Ecological footprinting is a tool developed by the Global Footprint Network that measures how much land and water is needed to produce the resources we consume, and to absorb the wastes we produce.
For example, for every tonne of fish we consume, we need 25 hectares of fishing grounds; for every cubic metre of timber we need 1.3 hectares of forest.
We need 0.35 hectares of forest to absorb every tonne of carbon dioxide from fossil fuels.
Using this tool helps us to measure sustainability.
We can work out how much ‘bio-productive’ land and sea there is around the world (ie areas capable of providing us with food, fuel or fish, for example) and calculate what a “fair share” for everyone is.
We can then also work out how much different people, countries or businesses consume, and whether or not that is within our “fair share”.
The Earth has about 12 billion hectares of bio-productive land – that’s about 2 hectares for every man, woman and child on Earth. However, the amount of bio-productive land needed to produce what is consumed by an average American citizen every year is about 10 hectares.
In other words, if everyone in the world had the same lifestyle as an average American, the world’s population would need 5 planets-worth of bio-productive land in order to feed, clothe and shelter everyone.

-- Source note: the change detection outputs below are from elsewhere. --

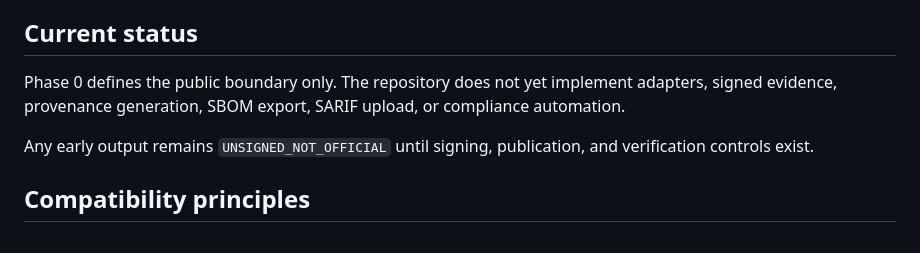
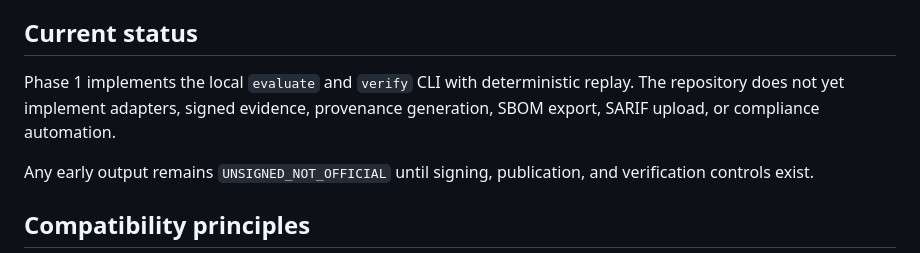
Before and after one commit to RafineriaAI/aos-workflow-gate, a Markdown page: docs/STANDARDS_COMPATIBILITY.md, the part around the change. Drawn GitHub-style.

Commit message:
Align standards doc status with Phase 1

```diff
--- a/docs/STANDARDS_COMPATIBILITY.md
+++ b/docs/STANDARDS_COMPATIBILITY.md
@@ -6,7 +6,7 @@ This document defines the intended compatibility surface for industry standards.
 
 ## Current status
 
-Phase 0 defines the public boundary only. The repository does not yet implement adapters, signed evidence, provenance generation, SBOM export, SARIF upload, or compliance automation.
+Phase 1 implements the local `evaluate` and `verify` CLI with deterministic replay. The repository does not yet implement adapters, signed evidence, provenance generation, SBOM export, SARIF upload, or compliance automation.
 
 Any early output remains `UNSIGNED_NOT_OFFICIAL` until signing, publication, and verification controls exist.
 
```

A sustainable lifestyle, or ecological footprint, is therefore one where the rate of consumption can be sustained by 2 hectares of bio-productive land.